When you or a loved one has been seriously injured by someone else's negligence or deliberate act, understand that you may have a long and frustrating legal battle ahead of you. While there's no such thing as a typical personal injury case, you may be looking at a years-long process, depending upon the unique complexities of your situation, say personal injury attorneys.
That said, most Texas personal injury cases that go to trial take an average of one to two years to be settled, with the longer estimate allowing for an appeal by the defending party. Certain types of personal injury cases, including those resulting from medical malpractice, can take even longer. This is a top reason that many plaintiffs choose mediation over litigation.
Mediation affords an opportunity to for both parties to discuss all the facets of the case with a neutral third party, who can help bring them to a fair and reasonable settlement. The environment allows for far more detailed discussion and flexible negotiation than does a court setting, where both parties are subject to legal protocol. Among the benefits of mediation over litigation are:
- Speed: Mediation typically is a far faster process than is a court trial;
- Budget: Depending upon the case, legal costs associated with court proceedings may exceed the potential financial benefits you'd receive even if you win in court, making mediation a more affordable and beneficial choice;
- Thoroughness: The mediation format allows both parties to more thoroughly discuss all issues of the situation and to express emotions in a far more open way than would be allowed in a court setting;
- Options: In a court trial, attorneys for each side present their arguments and a single judge decides the outcome. Mediation, on the other hand, allows for a higher level of negotiation with input from both the complainant and defendant.

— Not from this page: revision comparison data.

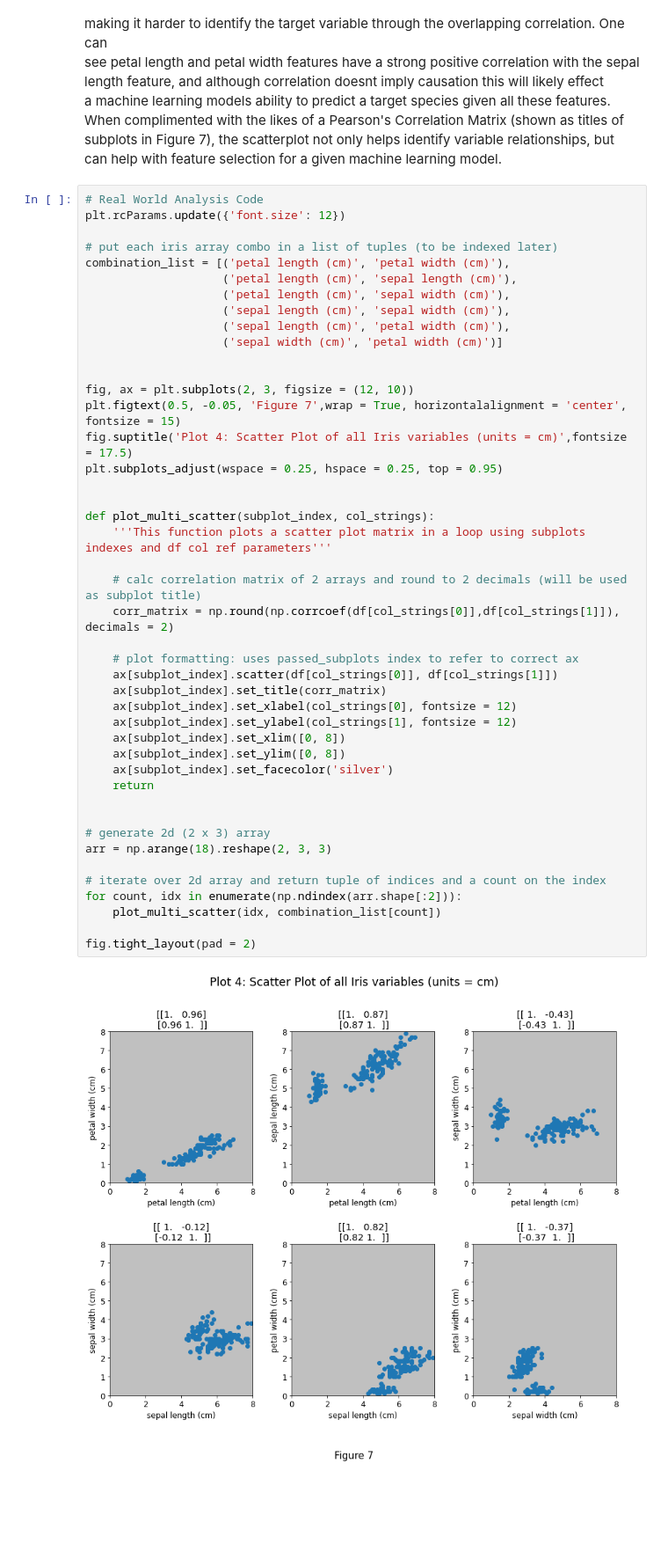
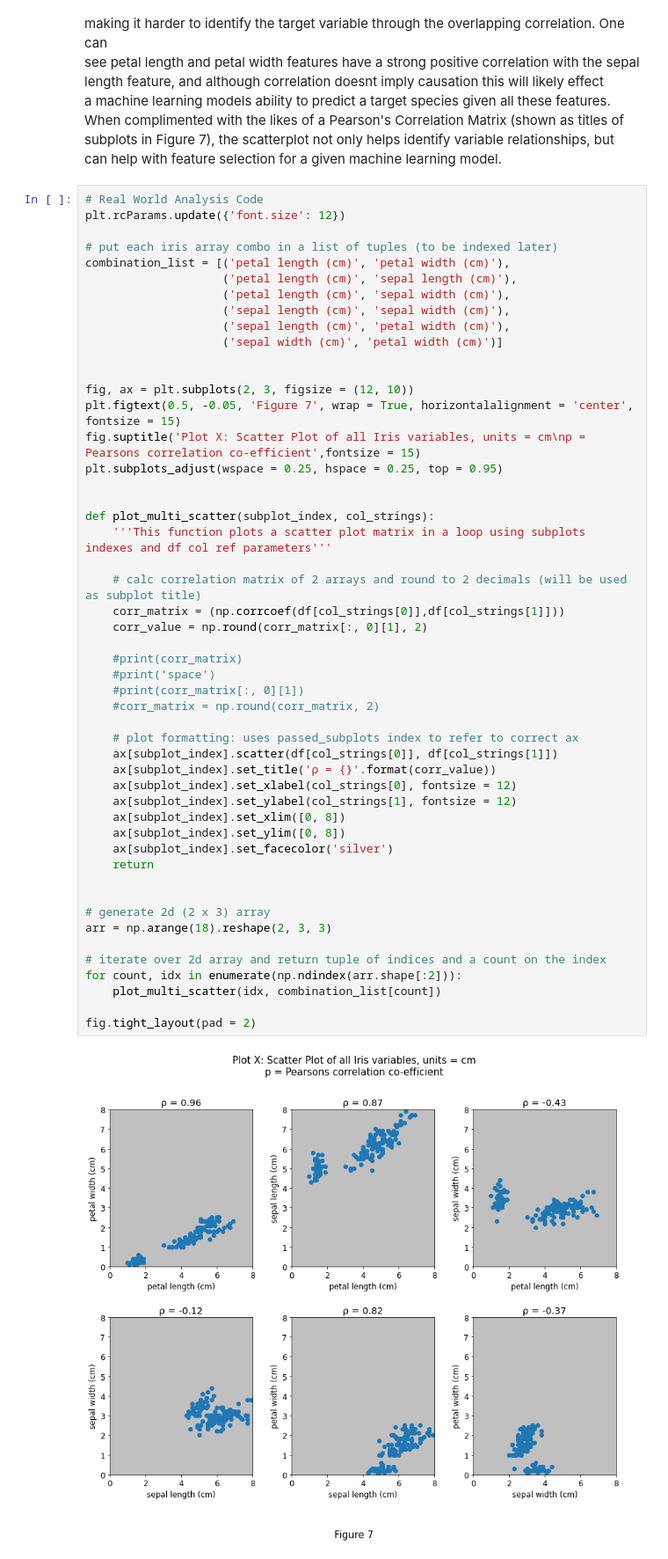
Before and after one commit to CiaranMoran27/Fundamentals-of-Data-Analysis, a Jupyter notebook: pyplot.ipynb, the cells around one changed output. Shown: that part at 88% size. Cells and saved outputs as stored; diff of their text form; blank space fills up the shorter version.

```diff
--- a/pyplot.ipynb
+++ b/pyplot.ipynb
@@ -479,38 +517,44 @@ combination_list = [('petal length (cm)', 'petal width (cm)'),
 
 
 fig, ax = plt.subplots(2, 3, figsize = (12, 10))
-plt.figtext(0.5, -0.05, 'Figure 7',wrap = True, horizontalalignment = 'center', fontsize = 15)
-fig.suptitle('Plot 4: Scatter Plot of all Iris variables (units = cm)',fontsize = 17.5)
+plt.figtext(0.5, -0.05, 'Figure 7', wrap = True, horizontalalignment = 'center', fontsize = 15)
+fig.suptitle('Plot X: Scatter Plot of all Iris variables, units = cm\np = Pearsons correlation co-efficient',fontsize = 15)
 plt.subplots_adjust(wspace = 0.25, hspace = 0.25, top = 0.95)
 
 
 def plot_multi_scatter(subplot_index, col_strings):
     '''This function plots a scatter plot matrix in a loop using subplots indexes and df col ref parameters'''
 
     # calc correlation matrix of 2 arrays and round to 2 decimals (will be used as subplot title)
-    corr_matrix = np.round(np.corrcoef(df[col_strings[0]],df[col_strings[1]]), decimals = 2)
+    corr_matrix = (np.corrcoef(df[col_strings[0]],df[col_strings[1]]))
+    corr_value = np.round(corr_matrix[:, 0][1], 2)
+
+    #print(corr_matrix)
+    #print('space')
+    #print(corr_matrix[:, 0][1])
+    #corr_matrix = np.round(corr_matrix, 2)
 
     # plot formatting: uses passed_subplots index to refer to correct ax
     ax[subplot_index].scatter(df[col_strings[0]], df[col_strings[1]])
-    ax[subplot_index].set_title(corr_matrix)
+    ax[subplot_index].set_title('ρ = {}'.format(corr_value))
     ax[subplot_index].set_xlabel(col_strings[0], fontsize = 12)
     ax[subplot_index].set_ylabel(col_strings[1], fontsize = 12)
     ax[subplot_index].set_xlim([0, 8])
     ax[subplot_index].set_ylim([0, 8])
     ax[subplot_index].set_facecolor('silver')
     return
 
 
 # generate 2d (2 x 3) array
 arr = np.arange(18).reshape(2, 3, 3)
 
 # iterate over 2d array and return tuple of indices and a count on the index
 for count, idx in enumerate(np.ndindex(arr.shape[:2])):
     plot_multi_scatter(idx, combination_list[count])
 
 fig.tight_layout(pad = 2)
 # %% [output]
-[figure, old version]
+[figure, new version]
 # %% [markdown]
 ## References<br>
 
```
Also changed, not shown: parts of 4 cells of this notebook.
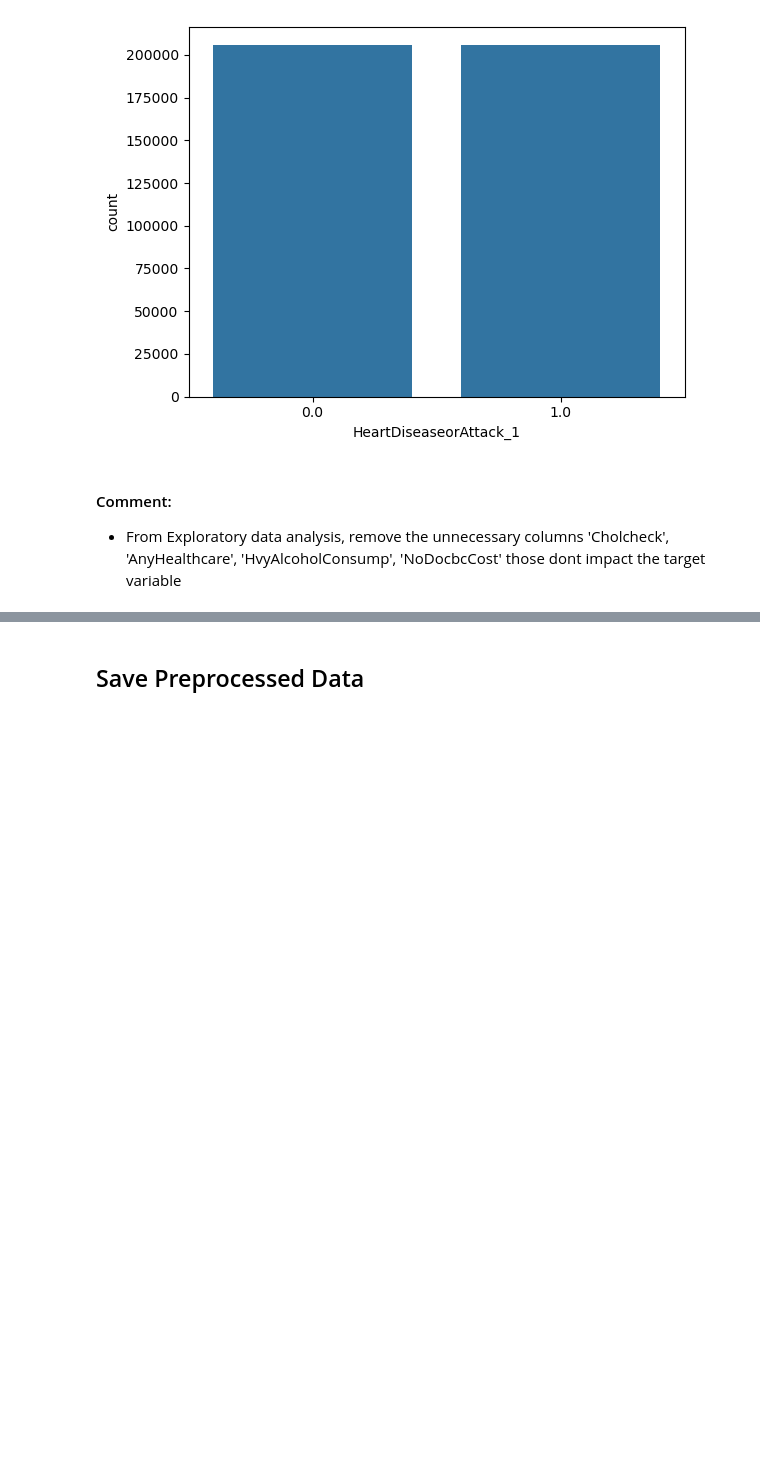
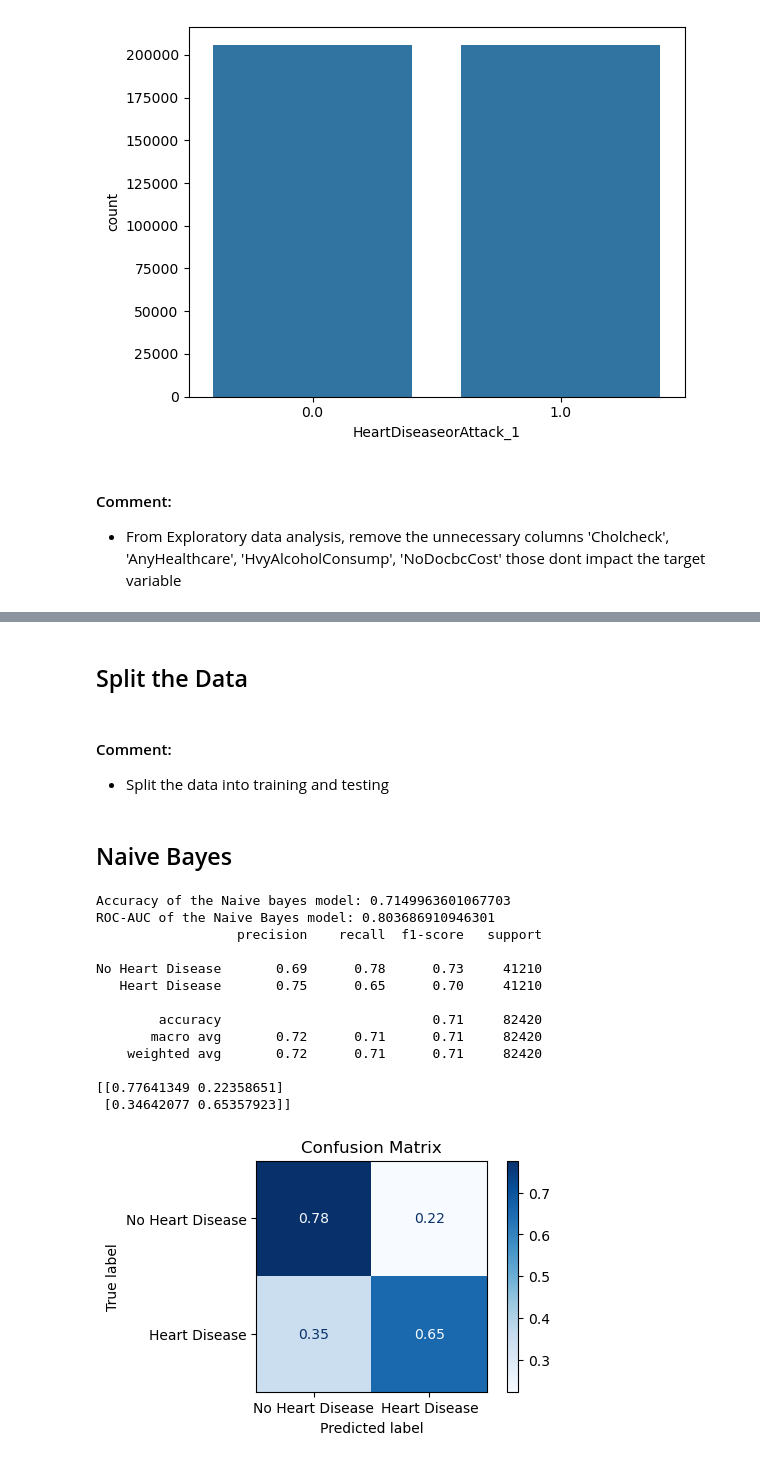
Before and after one commit to Venkatalakshmikottapalli/Heart-Disease-Prediction, a Jupyter notebook: notebooks/V_Kottapalli_ml_heart_pred.ipynb, the cells around one changed output, grey strips where cells are left out. Saved outputs shown, nothing was run; the diff lists cells and outputs as text; code cells hidden in the pictures; blank space fills up the shorter version.

```diff
--- a/notebooks/EDA.ipynb
+++ b/notebooks/V_Kottapalli_ml_heart_pred.ipynb
@@ -1296,2 +1298,2 @@ y=resampled_df['HeartDiseaseorAttack_1']
 # %% [markdown]
-## Save Preprocessed Data
+## Split the Data
@@ -1304,0 +1300,57 @@ df.to_csv('../data/processed/Heart_disease.csv', index=False)
+# %%
+# Split the dataset into training and testing sets
+X_train, X_test, y_train, y_test = train_test_split(X, y, test_size=0.2, random_state=42, stratify=y)
+# %% [markdown]
+#### Comment:
+- Split the data into training and testing
+# %% [markdown]
+## Naive Bayes
+# %%
+# Naive Bayes classifier
+nb_classifier = GaussianNB()
+
+# Fit the model on the training data
+nb_classifier.fit(X_train, y_train)
+
+# Make predictions on the test set
+y_pred = nb_classifier.predict(X_test)
+
+# Calculate accuracy
+accuracy = accuracy_score(y_test, y_pred)
+print(f"Accuracy of the Naive bayes model: {accuracy}")
+
+# Calculate ROC-AUC score
+roc_auc_nb = roc_auc_score(y_test, nb_classifier.predict_proba(X_test)[:, 1])
+print(f"ROC-AUC of the Naive Bayes model: {roc_auc_nb}")
+
+# Define target names
+target_names = ['No Heart Disease', 'Heart Disease']
+
+# Print classification report
+print(classification_report(y_test, y_pred.reshape(-1, 1), target_names=target_names))
+
+# Compute confusion matrix
+cm_naive = confusion_matrix(y_test, y_pred.reshape(-1, 1), normalize='true')
+print(cm_naive)
+
+# Display confusion matrix
+disp = ConfusionMatrixDisplay(confusion_matrix=cm_naive, display_labels=target_names)
+fig, ax = plt.subplots(figsize=(5, 3))
+disp.plot(ax=ax, cmap='Blues')
+plt.title("Confusion Matrix")
+plt.show()
+# %% [output]
+Accuracy of the Naive bayes model: 0.7149963601067703
+ROC-AUC of the Naive Bayes model: 0.803686910946301
+                  precision    recall  f1-score   support
+
+No Heart Disease       0.69      0.78      0.73     41210
+   Heart Disease       0.75      0.65      0.70     41210
+
+        accuracy                           0.71     82420
+       macro avg       0.72      0.71      0.71     82420
+    weighted avg       0.72      0.71      0.71     82420
+
+[[0.77641349 0.22358651]
+ [0.34642077 0.65357923]]
+[figure, added]
```
Also changed, not shown: parts of 25 cells of this notebook, 2 other files.
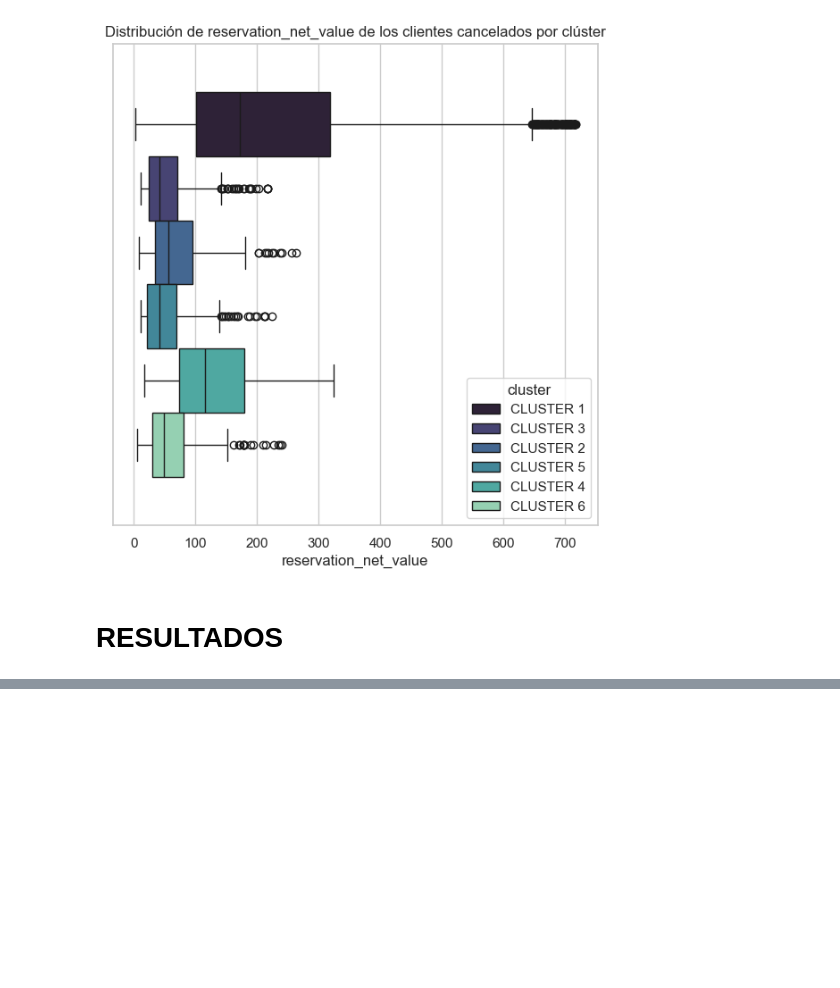
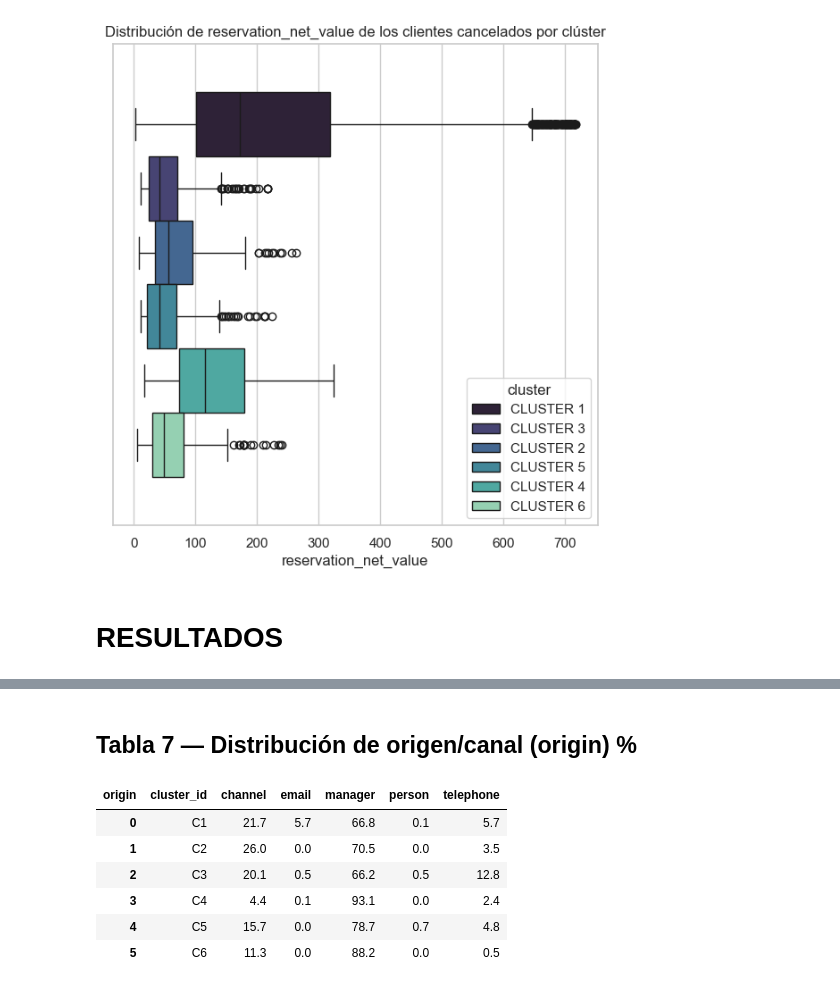
Before and after one commit to danielsoponaru/25-26_2_R6_VERDE_CLARO, a Jupyter notebook: proyecto_vs_gvc/04-Clusterizacion2.ipynb, the cells around one changed output, grey strips where cells are left out. Cells and saved outputs as stored; diff of their text form; code cells hidden in the pictures; blank space fills up the shorter version.

```diff
--- a/proyecto_vs_gvc/04-Clusterizacion2.ipynb
+++ b/proyecto_vs_gvc/04-Clusterizacion2.ipynb
@@ -303,0 +289,32 @@ centroides_bool
+# %%
+def to01(x):
+    if pd.isna(x):
+        return np.nan
+    if isinstance(x, (bool, np.bool_)):
+        return 1.0 if x else 0.0
+    s = str(x).strip().lower()
+    if s in ["true", "t", "1", "yes", "y"]:
+        return 1.0
+    if s in ["false", "f", "0", "no", "n"]:
+        return 0.0
+    return pd.to_numeric(x, errors="coerce")
+
+for col in ["is_cancelled", "bought_products", "all_entry_forms_completed", "cliente_nuevo"]:
+    if col in df.columns:
+        df[col] = df[col].map(to01)
+
+num_cols = [
+    "lead_time", "lenght_of_stay", "total_adr", "reservation_net_value",
+    "adult_count", "child_count", "product_count", "completed_entry_forms_count",
+    "days_before_cancel", "cancellation_lead_time", "days_before_checkin"
+]
+for col in num_cols:
+    if col in df.columns:
+        df[col] = pd.to_numeric(df[col], errors="coerce")
+
+mean_cols = [c for c in df.columns if c.startswith("MEAN_")]
+for c in mean_cols:
+    df[c] = pd.to_numeric(df[c], errors="coerce")
+
+def pct(s):
+    return (s * 100).round(1)
@@ -303,0 +462,18 @@ centroides_bool
+# %%
+origin_dist = df.pivot_table(
+    index="cluster_id", columns="origin", values="booked_at",
+    aggfunc="count", fill_value=0
+)
+origin_dist_pct = (origin_dist.div(origin_dist.sum(axis=1), axis=0) * 100).round(1).reset_index()
+
+display(Markdown("## Tabla 7 — Distribución de origen/canal (origin) %"))
+display(origin_dist_pct)
+# %% [output]
+## Tabla 7 — Distribución de origen/canal (origin) %
+| origin | cluster_id | channel | email | manager | person | telephone |
+| 0 | C1 | 21.7 | 5.7 | 66.8 | 0.1 | 5.7 |
+| 1 | C2 | 26.0 | 0.0 | 70.5 | 0.0 | 3.5 |
+| 2 | C3 | 20.1 | 0.5 | 66.2 | 0.5 | 12.8 |
+| 3 | C4 | 4.4 | 0.1 | 93.1 | 0.0 | 2.4 |
+| 4 | C5 | 15.7 | 0.0 | 78.7 | 0.7 | 4.8 |
+| 5 | C6 | 11.3 | 0.0 | 88.2 | 0.0 | 0.5 |
```
Also changed, not shown: parts of 10 cells of this notebook.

While you'll have more personal involvement in the outcome of your case, your personal injury attorney will be there to provide direction and advice throughout the settlement negotiation. And, if negotiations fail, you can always continue on to a court case.